Verity McInnis’s Women of Empire follows American and British women as they accompanied their army officer husbands across continents to set up new lives as representatives of their nation’s empire. Using the women’s journals and letters as a window into their lives, McInnis follows the women as they negotiated relationships with each other, domestic servants, local peoples, and other military officials. These relationships, along with the women’s explicit and implicit roles within the imperial community, provided women with a fluid space in which to exercise newfound power. That power was, of course, limited by the gendered and marital hierarchies that framed women’s worlds, but McInnis successfully demonstrates that life in the empire offered women newfound opportunities and symbolic importance. Women of Empire thus does the important recuperative work of adding women to the history of the American and British empires, but it also does more than that.
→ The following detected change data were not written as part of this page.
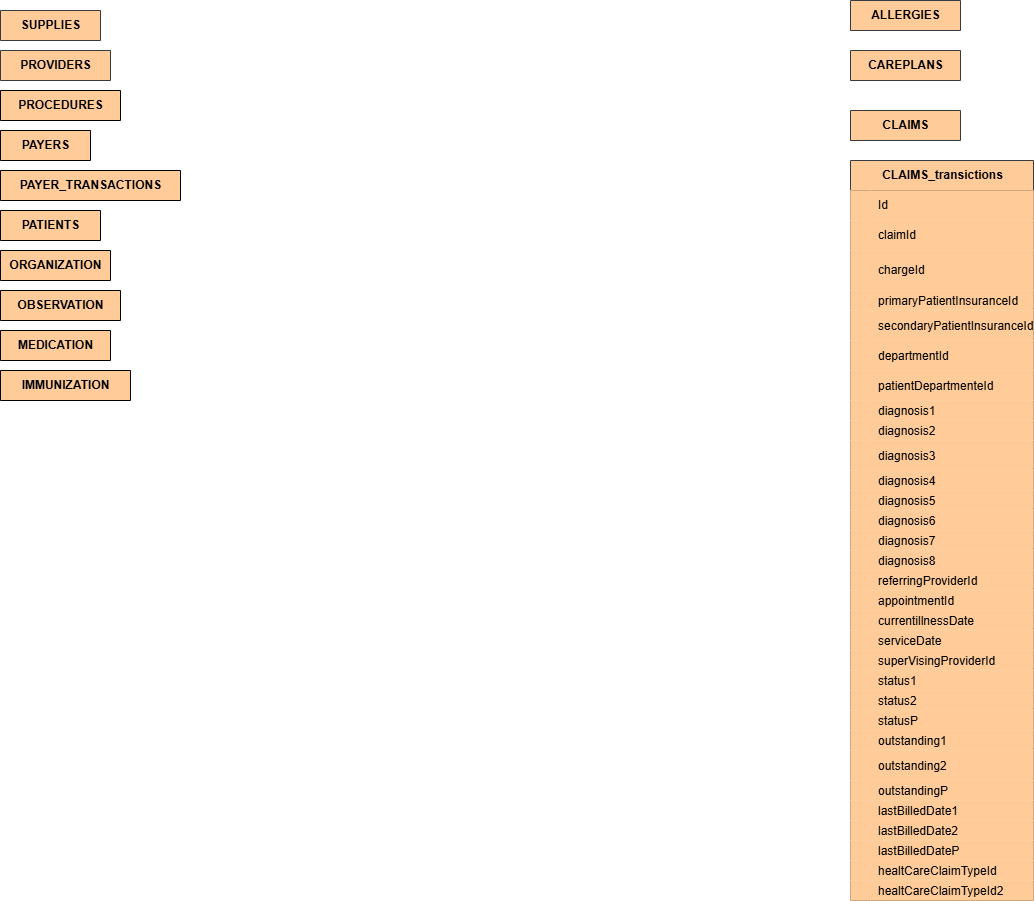
Above: BigDataProject.drawio.png in UtsuroNoArashi/BigDataProject (draw.io), before the change. Source tidied: cells renumbered, new cells last; positions are measured from the earlier drawing's top-left corner, leaving out a move shared by most shapes.
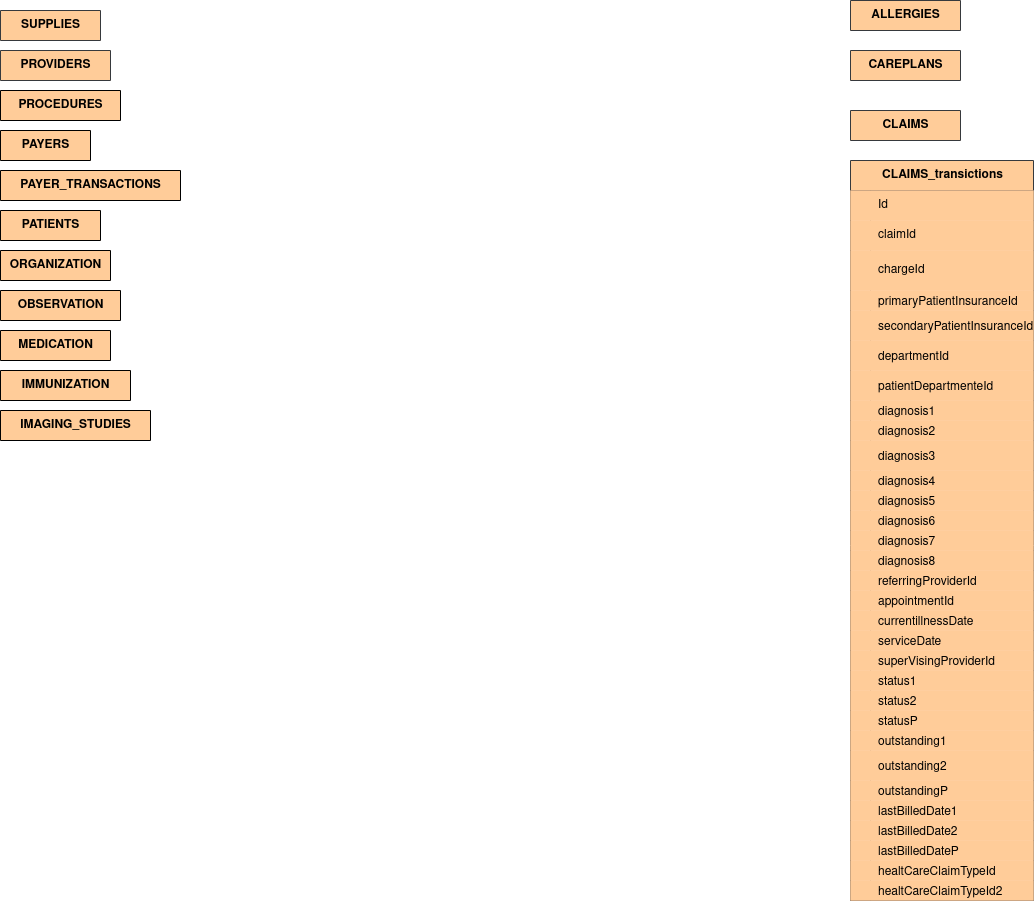
Above is the later version.

Diff of the diagram source:
```diff
@@ -323,5 +323,8 @@
     <mxCell id="108" value="IMMUNIZATION" style="shape=table;startSize=30;rowLines=0;fontStyle=1;align=center;html=1;fontColor=light-dark(#000000,#000000);fillColor=light-dark(#FFCC99,#B98351);" parent="1" vertex="1" collapsed="1">
       <mxGeometry y="370" width="130" height="30" as="geometry" />
     </mxCell>
+    <mxCell id="109" value="&lt;div&gt;IMAGING_STUDIES&lt;/div&gt;" style="shape=table;startSize=30;rowLines=0;fontStyle=1;align=center;html=1;fillColor=light-dark(#FFCC99,#B98351);fontColor=light-dark(#000000,#000000);" parent="1" vertex="1" collapsed="1">
+      <mxGeometry y="410" width="150" height="30" as="geometry" />
+    </mxCell>
   </root>
 </mxGraphModel>
```
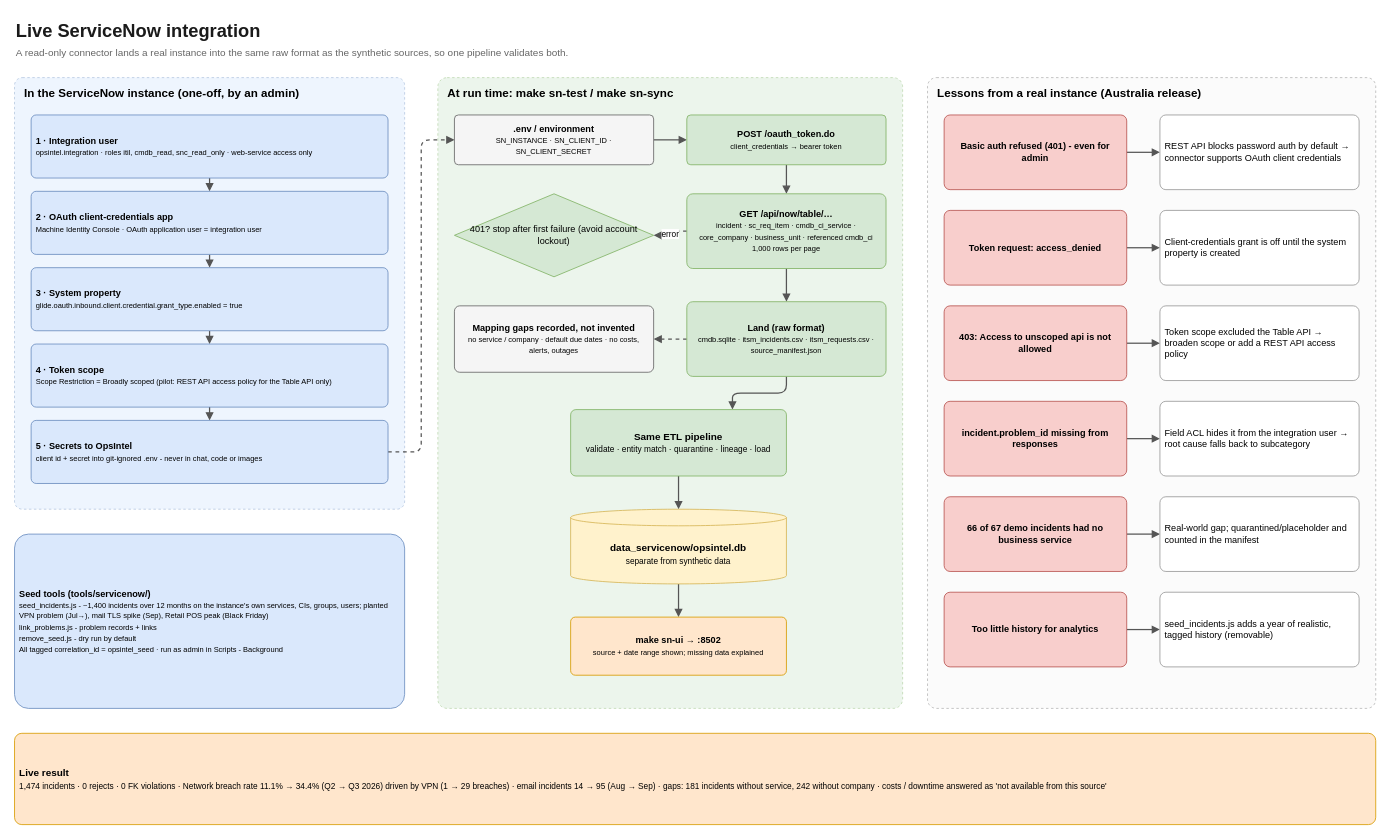
Temmytope-seun/opsintel keeps this draw.io diagram as page "10 ServiceNow integration" (10 of 10) of docs/diagrams/opsintel_architecture.drawio. Above is the earlier version. Source tidied: cells renumbered, new cells numbered last; positions are measured from the earlier drawing's top-left corner, leaving out a move shared by most shapes. Both pictures are drawn from the tidied source at 83%, with x=0, y=0 at pixel (14, 14).
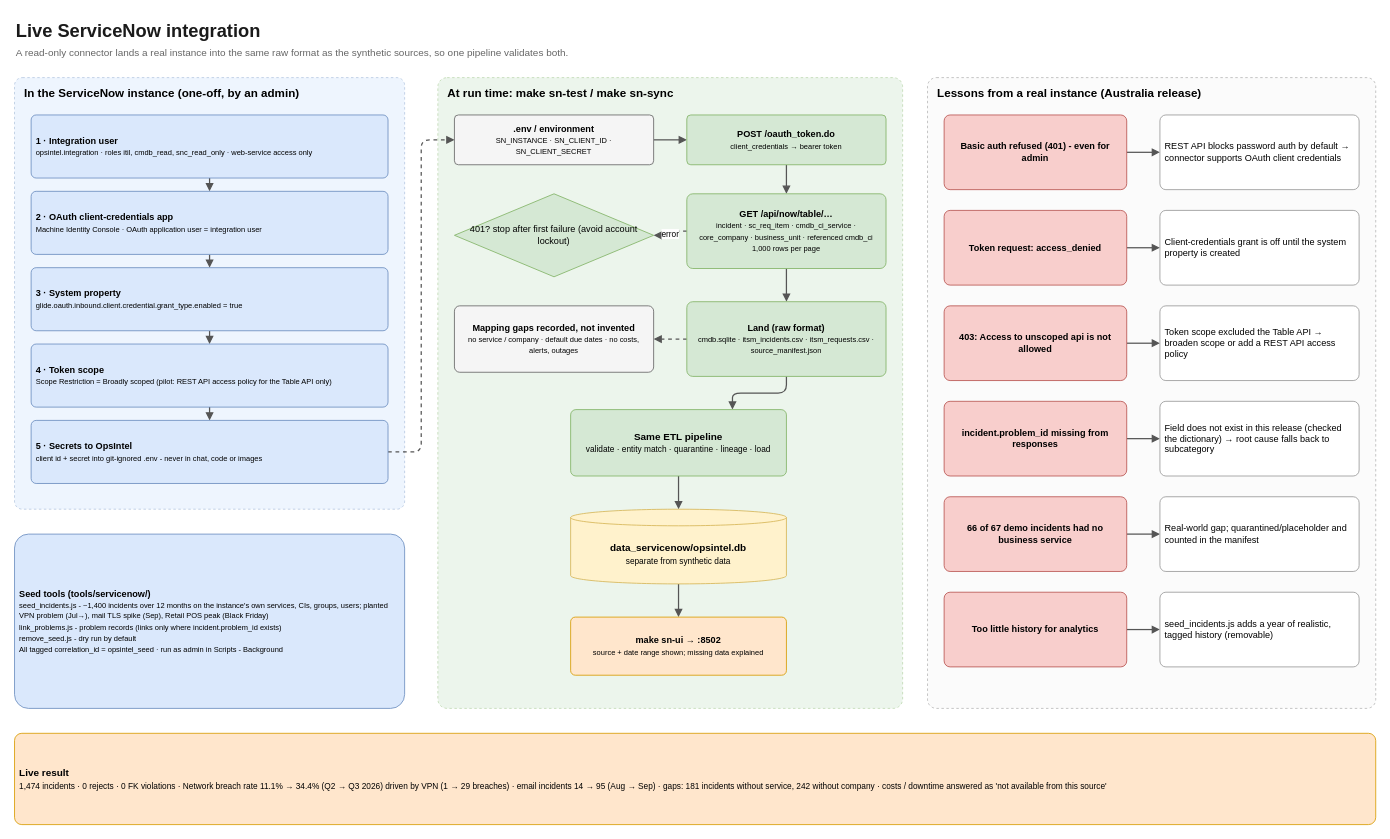
Above is the later version.

Change to the diagram source:
```diff
@@
-    <mxCell id="47" value="Field ACL hides it from the integration user → root cause falls back to subcategory" style="rounded=1;whiteSpace=wrap;html=1;fillColor=#ffffff;strokeColor=#999999;fontFamily=Helvetica;fontSize=12;fontSize=11;align=left;verticalAlign=middle;arcSize=8;spacing=6;" parent="1" vertex="1">
+    <mxCell id="47" value="Field does not exist in this release (checked the dictionary) → root cause falls back to subcategory" style="rounded=1;whiteSpace=wrap;html=1;fillColor=#ffffff;strokeColor=#999999;fontFamily=Helvetica;fontSize=12;fontSize=11;align=left;verticalAlign=middle;arcSize=8;spacing=6;" parent="1" vertex="1">
       <mxGeometry x="1380" y="466" width="240" height="90" as="geometry" />
     </mxCell>
@@
-    <mxCell id="52" value="&lt;b&gt;Seed tools (tools/servicenow/)&lt;/b&gt;&lt;br&gt;&lt;font style='font-size:9px'&gt;seed_incidents.js - ~1,400 incidents over 12 months on the instance's own services, CIs, groups, users; planted VPN problem (Jul→), mail TLS spike (Sep), Retail POS peak (Black Friday)&lt;br&gt;link_problems.js - problem records + links&lt;br&gt;remove_seed.js - dry run by default&lt;br&gt;All tagged correlation_id = opsintel_seed · run as admin in Scripts - Background&lt;/font&gt;" style="rounded=1;whiteSpace=wrap;html=1;fillColor=#dae8fc;strokeColor=#6c8ebf;fontFamily=Helvetica;fontSize=12;fontSize=11;align=left;verticalAlign=middle;arcSize=8;spacing=6;" parent="1" vertex="1">
+    <mxCell id="52" value="&lt;b&gt;Seed tools (tools/servicenow/)&lt;/b&gt;&lt;br&gt;&lt;font style='font-size:9px'&gt;seed_incidents.js - ~1,400 incidents over 12 months on the instance's own services, CIs, groups, users; planted VPN problem (Jul→), mail TLS spike (Sep), Retail POS peak (Black Friday)&lt;br&gt;link_problems.js - problem records (links only where incident.problem_id exists)&lt;br&gt;remove_seed.js - dry run by default&lt;br&gt;All tagged correlation_id = opsintel_seed · run as admin in Scripts - Background&lt;/font&gt;" style="rounded=1;whiteSpace=wrap;html=1;fillColor=#dae8fc;strokeColor=#6c8ebf;fontFamily=Helvetica;fontSize=12;fontSize=11;align=left;verticalAlign=middle;arcSize=8;spacing=6;" parent="1" vertex="1">
       <mxGeometry y="626" width="470" height="210" as="geometry" />
     </mxCell>
```
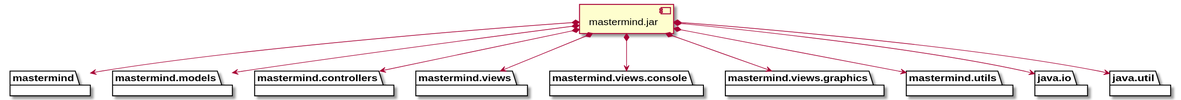
The PlantUML diagram modelViewPresenter/presentationModel/basic/docs/diagrams/out/vistas/desarrollo_implementacion.svg in SantaTecla-mastermind/solution.java.swing.socket.sql, before a commit.
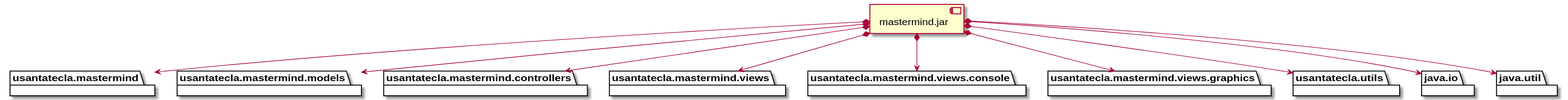
The same file after the commit.

What changed in the source:
```diff
@@ -1,17 +1,17 @@
 @startuml
-package "  "  as mastermind {
+package "  "  as usantatecla.mastermind {
 }
-package "  "  as mastermind.models {
+package "  "  as usantatecla.mastermind.models {
 }
-package "  "  as mastermind.controllers{
+package "  "  as usantatecla.mastermind.controllers{
 }
-package "  "  as mastermind.views {
+package "  "  as usantatecla.mastermind.views {
 }
-package "  "  as mastermind.views.console {
+package "  "  as usantatecla.mastermind.views.console {
 }
-package "  "  as mastermind.views.graphics {
+package "  "  as usantatecla.mastermind.views.graphics {
 }
-package "  "  as mastermind.utils {
+package "  "  as usantatecla.utils {
 }
 package "  "  as java.io {
 }
@@ -20,13 +20,13 @@
 
 [mastermind.jar] as jar
 
-jar *--> mastermind
-jar *--> mastermind.models
-jar *--> mastermind.controllers
-jar *--> mastermind.views
-jar *--> mastermind.views.console
-jar *--> mastermind.views.graphics
-jar *--> mastermind.utils
+jar *--> usantatecla.mastermind
+jar *--> usantatecla.mastermind.models
+jar *--> usantatecla.mastermind.controllers
+jar *--> usantatecla.mastermind.views
+jar *--> usantatecla.mastermind.views.console
+jar *--> usantatecla.mastermind.views.graphics
+jar *--> usantatecla.utils
 jar *--> java.io
 jar *--> java.util
 @enduml
```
It places gender at the heart of the history of empire and demonstrates that gender is essential to understanding the ways empire functioned and was maintained on a daily basis.
McInnis reconstructs this gendered empire by examining the ways wives embraced the military and national mission and then enacted its aims in their everyday lives. As they set up housekeeping in far-flung locations, greeted—and sometimes rejected—newcomers to the communities, hosted parties, participated in official events, and managed the daily affairs of their homes, women engaged in much of the work common for women of their time. Yet these social activities also provided women with a degree of power not held in the metropole. Officers’ wives gained a degree of power commensurate with that of their husbands’ rank and acted as gatekeepers to an exclusive social network that wielded great power for both men and women. Even women’s dress and home décor assumed weighty significance as emblems of national power and prestige. As McInnis argues, every aspect of women’s lives on the outskirts of empire reconstructed the familiar class and racial hierarchies that bolstered their nation’s empires, making army officer wives “imperial ambassadors” (10).
Women of Empire joins a growing list of works that place gender at the center of the story of empire and foreign relations more generally, a list that begins with Kristin L. Hoganson and includes works by Laura Briggs, Philippa Levine, Anne McClintock, Donna Alvah, and Ann Laura Stoler, among many others. This work is an important addition to this growing field.
Texas Christian University